The SCA Celebrates World Water Day

Here in the U.S., water is something we take for granted: we turn on the tap or the shower and it’s always there. We cook with it, clean with it, cool an overheated radiator with it. Yet there is no safe water supply close to home for more than 663 million people in the world, and contaminated water causes some 842,000 deaths a year through preventable diseases such as cholera, dysentery, typhoid, and polio. And even in an era of recycling, reuse, and treatment, 80 percent of the world’s wastewater still continues to flow back into the ecosystem without being treated.

Disparity of clean-water access is why the annual observation of World Water Day – on March 22nd – is more important than ever. An inter-agency initiative coordinated by UN Water, the day is designed to motivate people to help solve a water crisis worsened by environmental degradation and climate change. This year’s theme, “Nature for Water,” focuses on harnessing the power of nature to address and conquer water challenges. As the official World Water Day website puts it:
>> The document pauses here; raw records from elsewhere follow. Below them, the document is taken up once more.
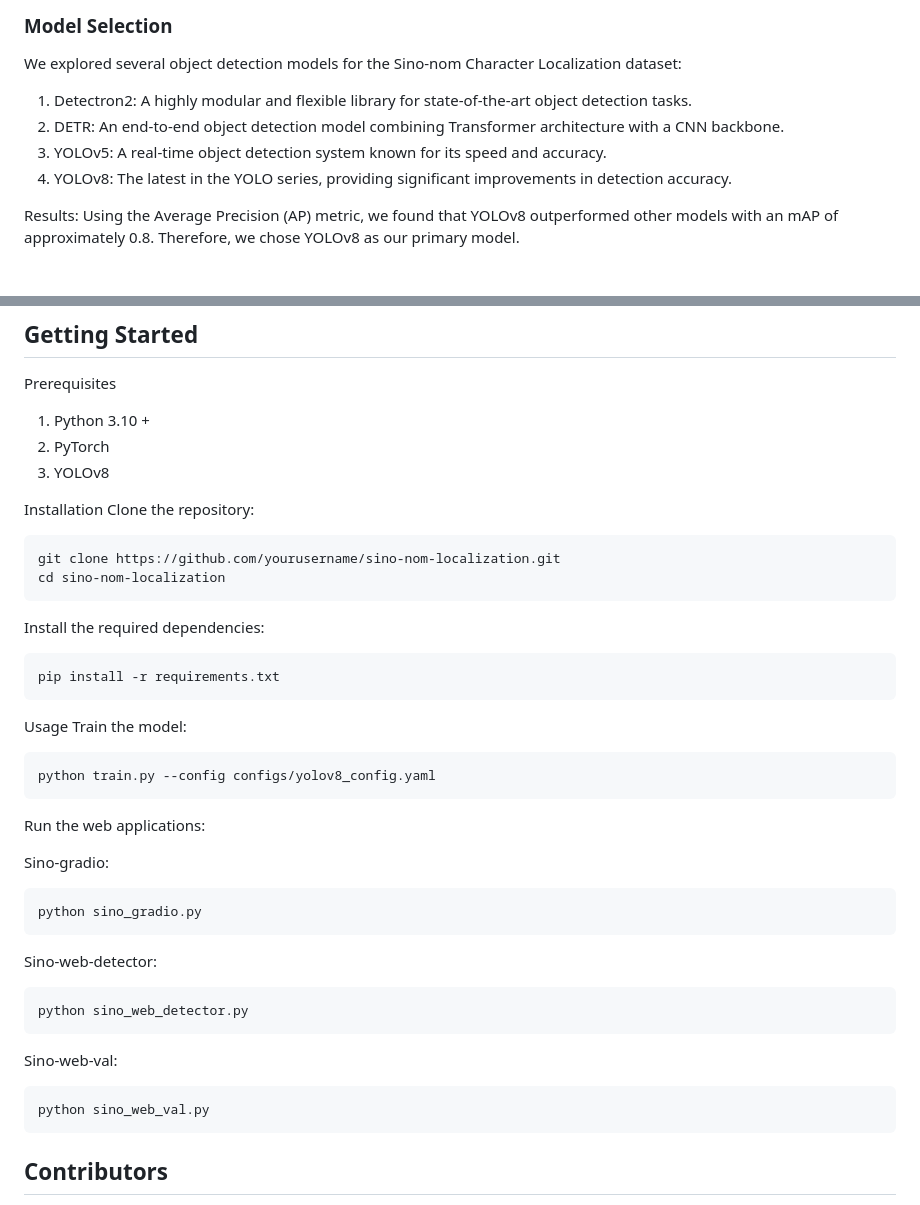
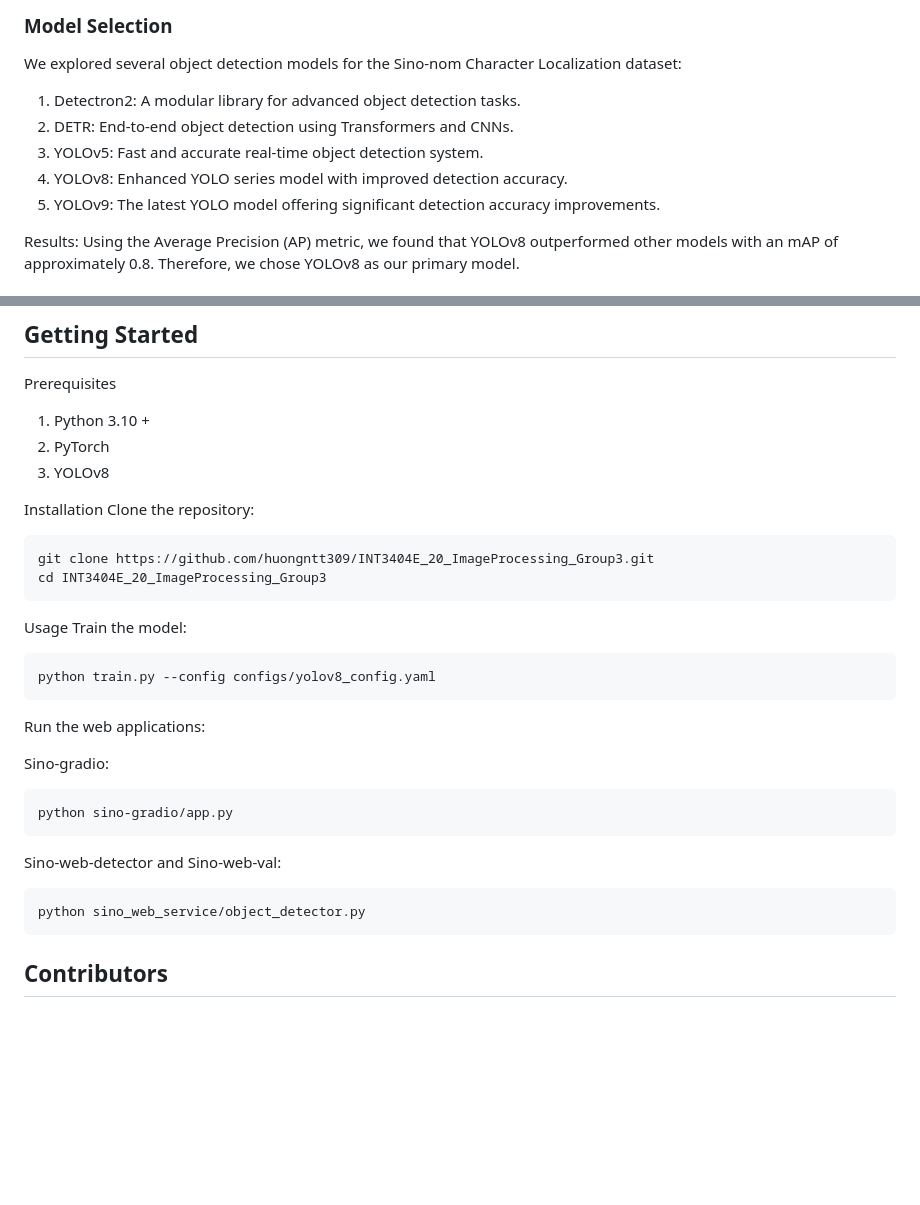
Before and after one commit to huongntt309/INT3404E_20_ImageProcessing_Group3, a Markdown page: README.md, 2 parts joined by grey strips. Rendered like a GitHub page; blank space fills up the shorter version.

````diff
--- a/README.md
+++ b/README.md
@@ -5,10 +5,11 @@ This project aims to develop and implement a system for detecting and localizing
 ### Model Selection
 We explored several object detection models for the Sino-nom Character Localization dataset:
 
-1. Detectron2: A highly modular and flexible library for state-of-the-art object detection tasks.
-2. DETR: An end-to-end object detection model combining Transformer architecture with a CNN backbone.
-3. YOLOv5: A real-time object detection system known for its speed and accuracy.
-4. YOLOv8: The latest in the YOLO series, providing significant improvements in detection accuracy.
+1. Detectron2: A modular library for advanced object detection tasks.
+2. DETR: End-to-end object detection using Transformers and CNNs.
+3. YOLOv5: Fast and accurate real-time object detection system.
+4. YOLOv8: Enhanced YOLO series model with improved detection accuracy.
+5. YOLOv9: The latest YOLO model offering significant detection accuracy improvements.
 
 Results: Using the Average Precision (AP) metric, we found that YOLOv8 outperformed other models with an mAP of approximately 0.8. Therefore, we chose YOLOv8 as our primary model.
 
@@ -57,14 +58,9 @@ Prerequisites
 Installation
 Clone the repository:
 ```
-git clone https://github.com/yourusername/sino-nom-localization.git
-cd sino-nom-localization
+git clone https://github.com/huongntt309/INT3404E_20_ImageProcessing_Group3.git
+cd INT3404E_20_ImageProcessing_Group3
 ```
-Install the required dependencies:
-```
-pip install -r requirements.txt
-```
-
 Usage
 Train the model:
 
@@ -76,16 +72,13 @@ Run the web applications:
 
 Sino-gradio:
 ```
-python sino_gradio.py
+python sino-gradio/app.py
 ```
-Sino-web-detector:
+Sino-web-detector and Sino-web-val:
 ```
-python sino_web_detector.py
+python sino_web_service/object_detector.py
 ```
-Sino-web-val:
-```
-python sino_web_val.py
-```
+
 
 ## Contributors
 1. Nguyen Thi Thuy Huong
````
Nature-based solutions have the potential to solve many of our water challenges. We need to do so much more with ‘green’ infrastructure and harmonize it with ‘grey’ infrastructure wherever possible. Planting new forests, reconnecting rivers to floodplains, and restoring wetlands will rebalance the water cycle and improve human health and livelihoods.

Water Preservation with the SCA

World Water Day is an important awareness-raising event, but preserving our world’s water needs to be much more than a one-day commitment. For that reason, the Student Conservation Association has made a decades-long commitment to conserving and cleaning waterways in the U.S. with student crews, internships, and partnerships with public agencies and other stakeholders. Here are just a few examples of our work:

  • In the Big Cypress National Preserve in Florida’s Everglades, SCA crews worked together with the National Park Service to help restore freshwater flow by leveling roadways, refilling canals, and deconstructing buildings on land to be returned to nature. This allows the wetlands to heal themselves, returning to their original state as a “sea of grass,” helping to clean the water and prevent inland flooding.
  • Also in conjunction with the National Park Service, SCA interns in the heart of the nation’s capital monitored the quality of ten streams along the George Washington Memorial Parkway that feed into the Potomac River – the city’s main supply of drinking water. During the 12-week program, interns tested for chlorine, phosphorus, and nitrates while searching for key environmental indicators in the form of dragonflies, freshwater clams, worms, and crayfish.
  • At the Chilly Slough in Idaho, SCA volunteers teamed up with the Bureau of Land Management to preserve this unique, high-desert wetland that is home to some 134 species of birds alone. Volunteers removed a dilapidated electric fence that posed threats to wildlife, replacing it with a wildlife-friendly jackleg fence.
  • In the teeming midst of New York City, the SCA has joined forces with the Natural Areas Conservancy to help preserve 10,000 acres of city parks, including wetlands and marshes that are fundamental parts of these delicate urban green areas. With SCA summer jobs, adolescents turn their idle hours into productive time spent restoring trails and laying new ones to allow park-goers to safely access these critical water resources.

Pitching in Through Summer Internships

It may take a village to raise a child, but it takes a global community to ensure continual access to clean water. Luckily, the SCA offers myriad opportunities to get involved in locations across the country – or even right around the corner. For a listing of summer internships, including roles as water quality and water safety interns, check out our positions page here.